- [Exercise instructions]: The answer must consist of every line from the entries below that contains the word "display".

- [Study material]:
==============================

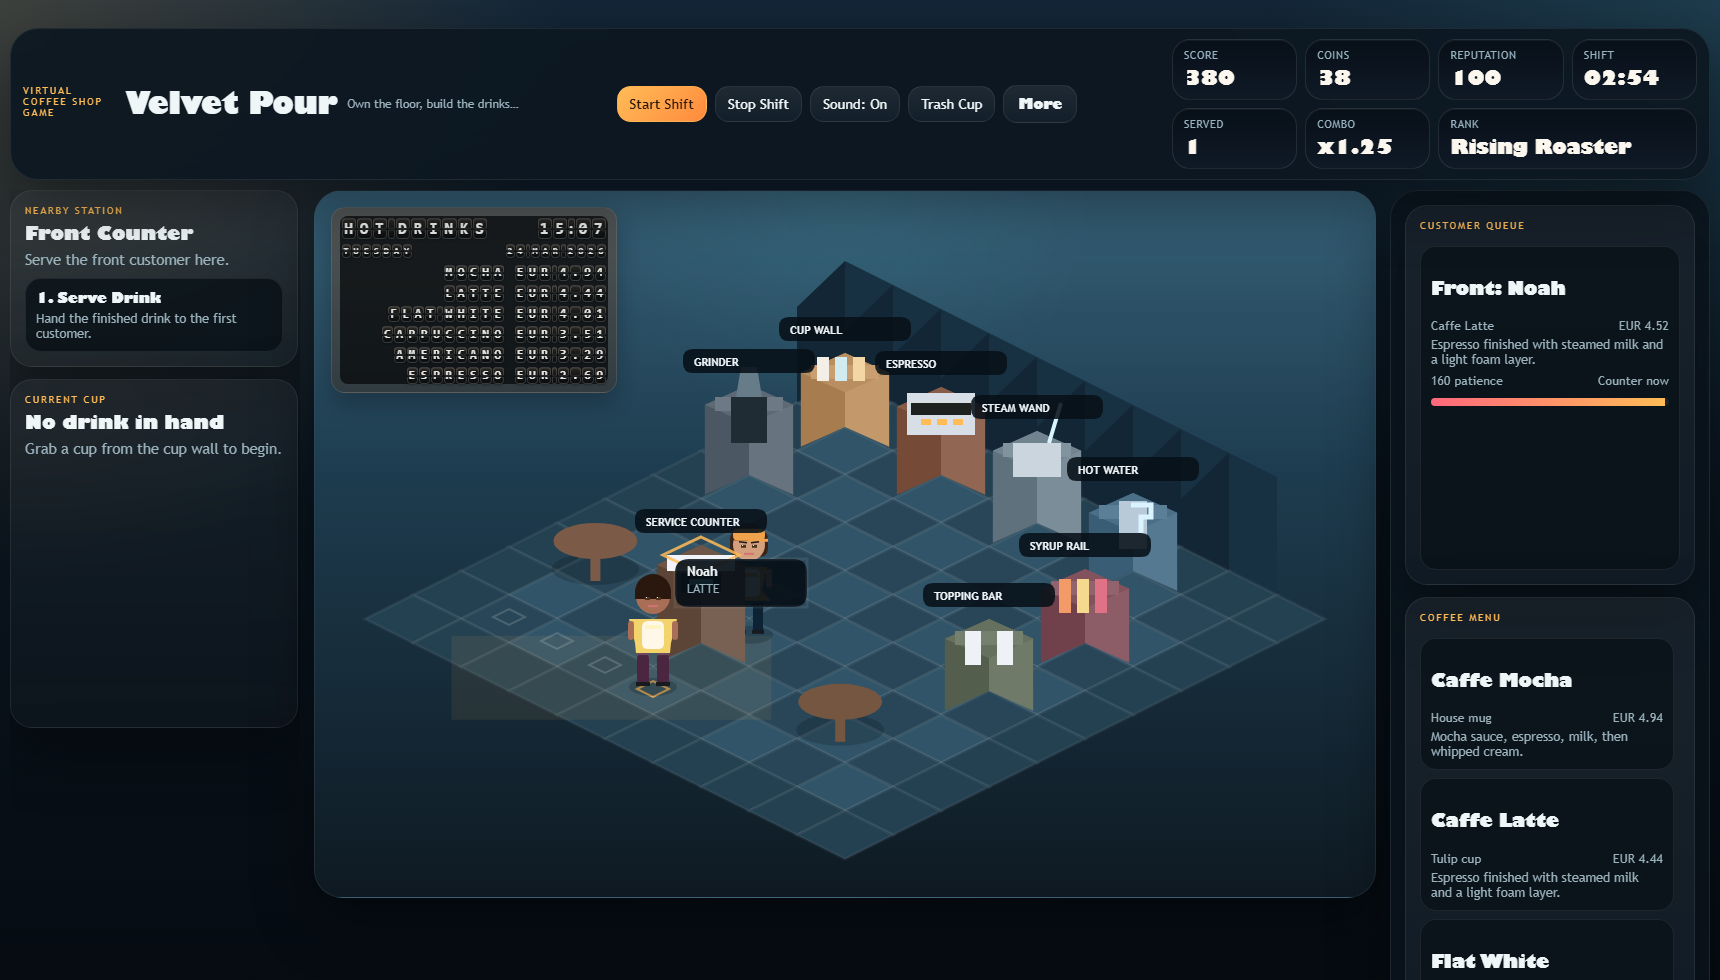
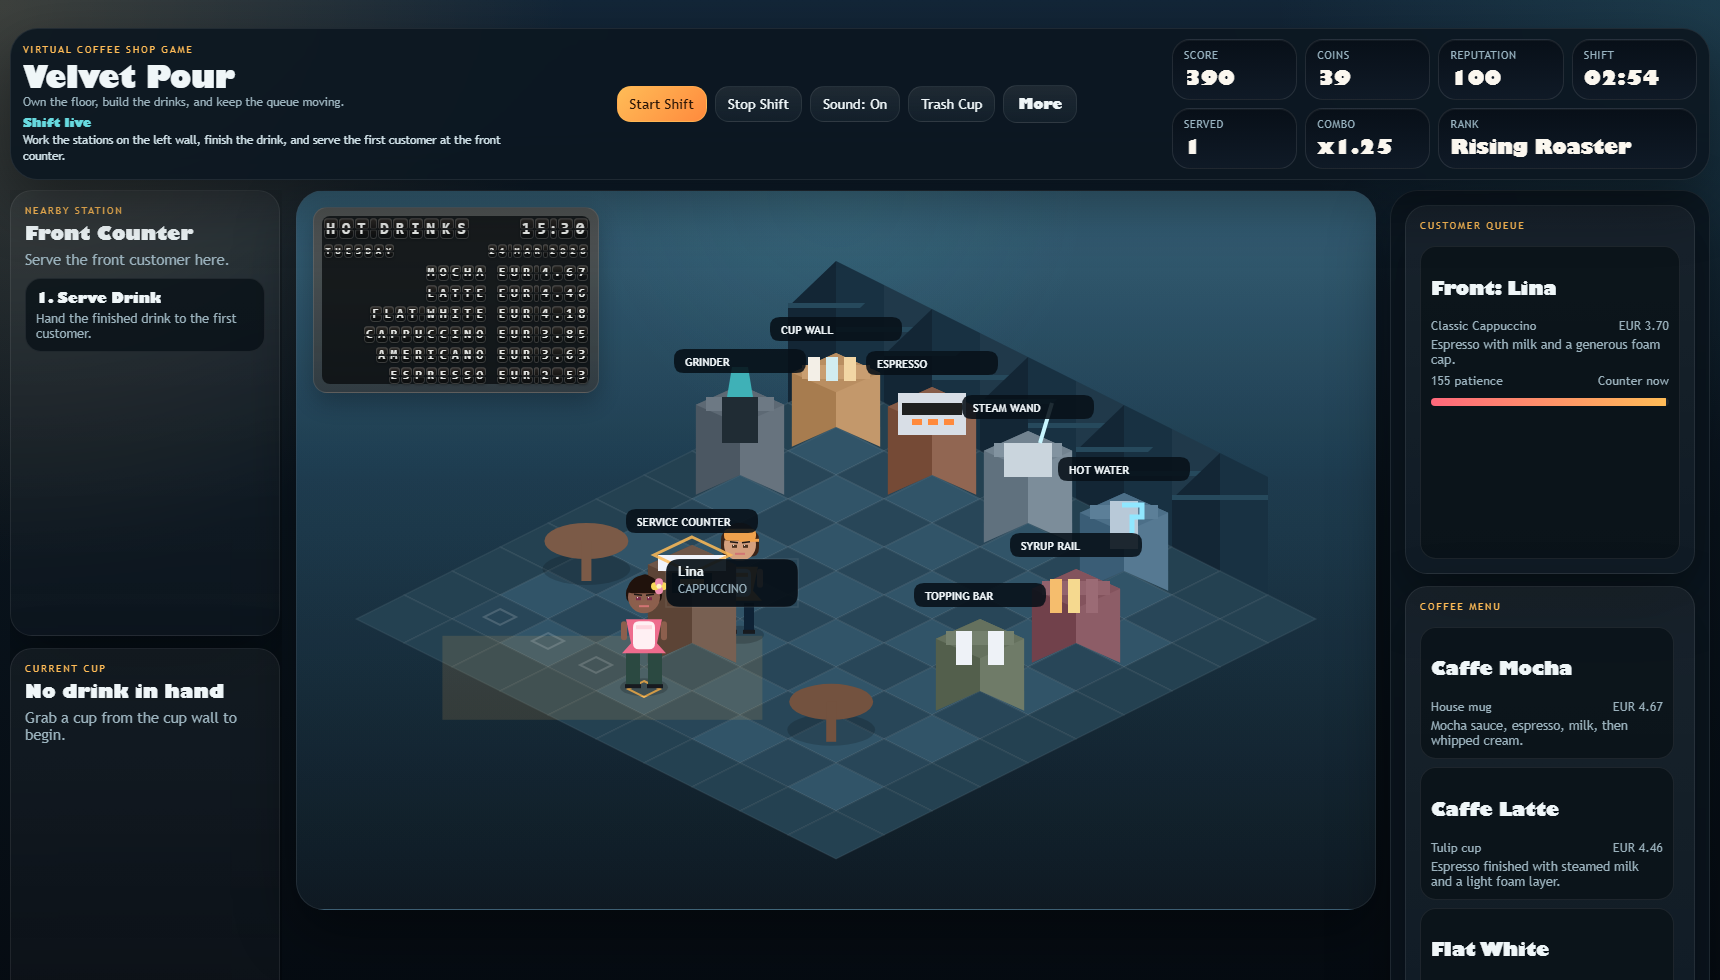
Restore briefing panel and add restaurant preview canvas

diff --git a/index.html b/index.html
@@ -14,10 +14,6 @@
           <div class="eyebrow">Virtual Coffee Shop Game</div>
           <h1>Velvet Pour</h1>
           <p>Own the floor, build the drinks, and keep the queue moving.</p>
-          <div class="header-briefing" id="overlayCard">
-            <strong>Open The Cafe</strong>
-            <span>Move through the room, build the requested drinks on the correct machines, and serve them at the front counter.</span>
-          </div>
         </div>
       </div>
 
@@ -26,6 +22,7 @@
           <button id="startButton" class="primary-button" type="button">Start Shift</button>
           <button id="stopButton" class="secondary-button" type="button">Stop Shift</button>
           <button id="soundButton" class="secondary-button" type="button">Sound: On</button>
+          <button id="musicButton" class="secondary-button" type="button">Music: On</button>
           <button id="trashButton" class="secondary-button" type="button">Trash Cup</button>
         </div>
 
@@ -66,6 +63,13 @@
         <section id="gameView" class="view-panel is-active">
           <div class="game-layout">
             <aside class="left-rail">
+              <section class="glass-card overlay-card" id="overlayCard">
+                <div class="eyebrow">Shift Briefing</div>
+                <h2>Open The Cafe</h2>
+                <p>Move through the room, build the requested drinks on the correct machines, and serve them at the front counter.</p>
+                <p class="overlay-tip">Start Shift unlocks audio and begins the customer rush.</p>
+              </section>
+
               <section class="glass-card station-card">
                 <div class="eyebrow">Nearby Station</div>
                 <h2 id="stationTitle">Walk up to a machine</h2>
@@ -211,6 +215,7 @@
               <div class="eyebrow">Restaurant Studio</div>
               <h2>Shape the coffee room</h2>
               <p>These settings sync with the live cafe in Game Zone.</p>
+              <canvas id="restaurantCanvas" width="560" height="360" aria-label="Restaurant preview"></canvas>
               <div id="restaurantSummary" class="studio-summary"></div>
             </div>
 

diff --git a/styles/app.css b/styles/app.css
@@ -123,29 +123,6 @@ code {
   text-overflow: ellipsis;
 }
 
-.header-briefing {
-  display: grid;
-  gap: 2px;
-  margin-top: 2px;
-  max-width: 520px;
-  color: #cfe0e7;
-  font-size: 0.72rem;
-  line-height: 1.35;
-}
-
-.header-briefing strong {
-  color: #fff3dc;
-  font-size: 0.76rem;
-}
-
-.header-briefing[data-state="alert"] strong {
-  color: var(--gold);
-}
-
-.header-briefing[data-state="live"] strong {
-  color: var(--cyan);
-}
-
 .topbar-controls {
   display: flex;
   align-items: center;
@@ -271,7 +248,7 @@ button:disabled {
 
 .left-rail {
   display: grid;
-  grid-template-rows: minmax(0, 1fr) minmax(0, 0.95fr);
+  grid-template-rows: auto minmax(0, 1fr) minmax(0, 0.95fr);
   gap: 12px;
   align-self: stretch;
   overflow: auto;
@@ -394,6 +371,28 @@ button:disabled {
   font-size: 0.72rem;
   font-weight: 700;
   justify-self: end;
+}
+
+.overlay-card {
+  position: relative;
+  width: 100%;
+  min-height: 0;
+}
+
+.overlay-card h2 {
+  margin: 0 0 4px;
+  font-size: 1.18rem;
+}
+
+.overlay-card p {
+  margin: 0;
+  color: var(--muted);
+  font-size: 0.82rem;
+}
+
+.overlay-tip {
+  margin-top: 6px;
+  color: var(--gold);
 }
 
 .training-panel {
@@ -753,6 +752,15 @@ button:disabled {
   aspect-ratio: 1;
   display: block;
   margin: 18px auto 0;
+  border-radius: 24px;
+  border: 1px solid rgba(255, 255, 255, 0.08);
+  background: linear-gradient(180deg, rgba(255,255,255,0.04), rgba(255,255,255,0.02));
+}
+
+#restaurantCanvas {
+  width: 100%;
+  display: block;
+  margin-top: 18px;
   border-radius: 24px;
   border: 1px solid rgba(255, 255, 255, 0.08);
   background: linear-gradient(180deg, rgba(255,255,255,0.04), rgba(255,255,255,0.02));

==============================

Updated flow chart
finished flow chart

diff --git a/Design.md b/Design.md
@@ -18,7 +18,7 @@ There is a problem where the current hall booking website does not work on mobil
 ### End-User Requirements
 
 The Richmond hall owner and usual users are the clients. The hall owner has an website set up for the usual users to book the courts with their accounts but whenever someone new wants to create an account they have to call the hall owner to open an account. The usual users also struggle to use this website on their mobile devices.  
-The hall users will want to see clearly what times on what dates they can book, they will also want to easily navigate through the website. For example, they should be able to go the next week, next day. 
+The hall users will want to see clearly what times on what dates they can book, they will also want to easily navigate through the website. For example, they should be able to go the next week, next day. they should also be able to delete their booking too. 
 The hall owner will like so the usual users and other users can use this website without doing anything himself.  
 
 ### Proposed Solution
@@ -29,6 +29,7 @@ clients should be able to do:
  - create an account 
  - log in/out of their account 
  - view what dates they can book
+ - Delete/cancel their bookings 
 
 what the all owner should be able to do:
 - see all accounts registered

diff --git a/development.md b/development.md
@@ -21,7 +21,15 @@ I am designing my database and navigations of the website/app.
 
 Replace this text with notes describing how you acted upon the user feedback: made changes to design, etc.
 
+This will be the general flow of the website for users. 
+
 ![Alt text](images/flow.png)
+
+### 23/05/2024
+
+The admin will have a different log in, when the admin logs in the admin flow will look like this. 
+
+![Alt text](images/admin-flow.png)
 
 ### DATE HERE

==============================

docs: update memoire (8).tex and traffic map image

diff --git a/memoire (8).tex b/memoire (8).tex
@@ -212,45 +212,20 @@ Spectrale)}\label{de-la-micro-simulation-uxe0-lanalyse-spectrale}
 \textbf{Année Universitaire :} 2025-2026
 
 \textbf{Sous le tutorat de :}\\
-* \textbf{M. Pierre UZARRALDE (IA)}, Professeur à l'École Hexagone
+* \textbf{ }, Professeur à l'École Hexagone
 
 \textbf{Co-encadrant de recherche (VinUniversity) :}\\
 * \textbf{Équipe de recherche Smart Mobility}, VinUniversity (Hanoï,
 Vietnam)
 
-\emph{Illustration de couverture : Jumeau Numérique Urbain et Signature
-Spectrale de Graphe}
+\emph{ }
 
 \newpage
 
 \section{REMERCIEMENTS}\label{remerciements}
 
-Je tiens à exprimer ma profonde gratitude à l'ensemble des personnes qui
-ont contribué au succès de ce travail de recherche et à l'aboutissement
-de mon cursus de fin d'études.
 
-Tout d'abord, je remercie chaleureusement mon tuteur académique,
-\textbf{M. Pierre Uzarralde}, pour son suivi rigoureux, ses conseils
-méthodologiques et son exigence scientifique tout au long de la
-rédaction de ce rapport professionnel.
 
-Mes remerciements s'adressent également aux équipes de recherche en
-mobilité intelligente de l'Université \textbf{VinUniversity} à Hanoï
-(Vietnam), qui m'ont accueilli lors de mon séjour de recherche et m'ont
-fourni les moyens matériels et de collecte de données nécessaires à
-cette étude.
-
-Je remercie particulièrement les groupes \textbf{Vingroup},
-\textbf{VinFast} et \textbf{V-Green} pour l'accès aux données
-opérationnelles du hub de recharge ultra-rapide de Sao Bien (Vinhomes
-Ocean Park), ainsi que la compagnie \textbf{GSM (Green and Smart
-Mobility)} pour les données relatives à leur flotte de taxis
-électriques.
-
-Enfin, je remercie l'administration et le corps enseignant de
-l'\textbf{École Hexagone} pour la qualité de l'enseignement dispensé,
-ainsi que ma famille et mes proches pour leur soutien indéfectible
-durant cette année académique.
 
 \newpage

==============================

- [Answer box]:
-  display: grid;
   display: flex;
   display: grid;
   display: block;
+  display: block;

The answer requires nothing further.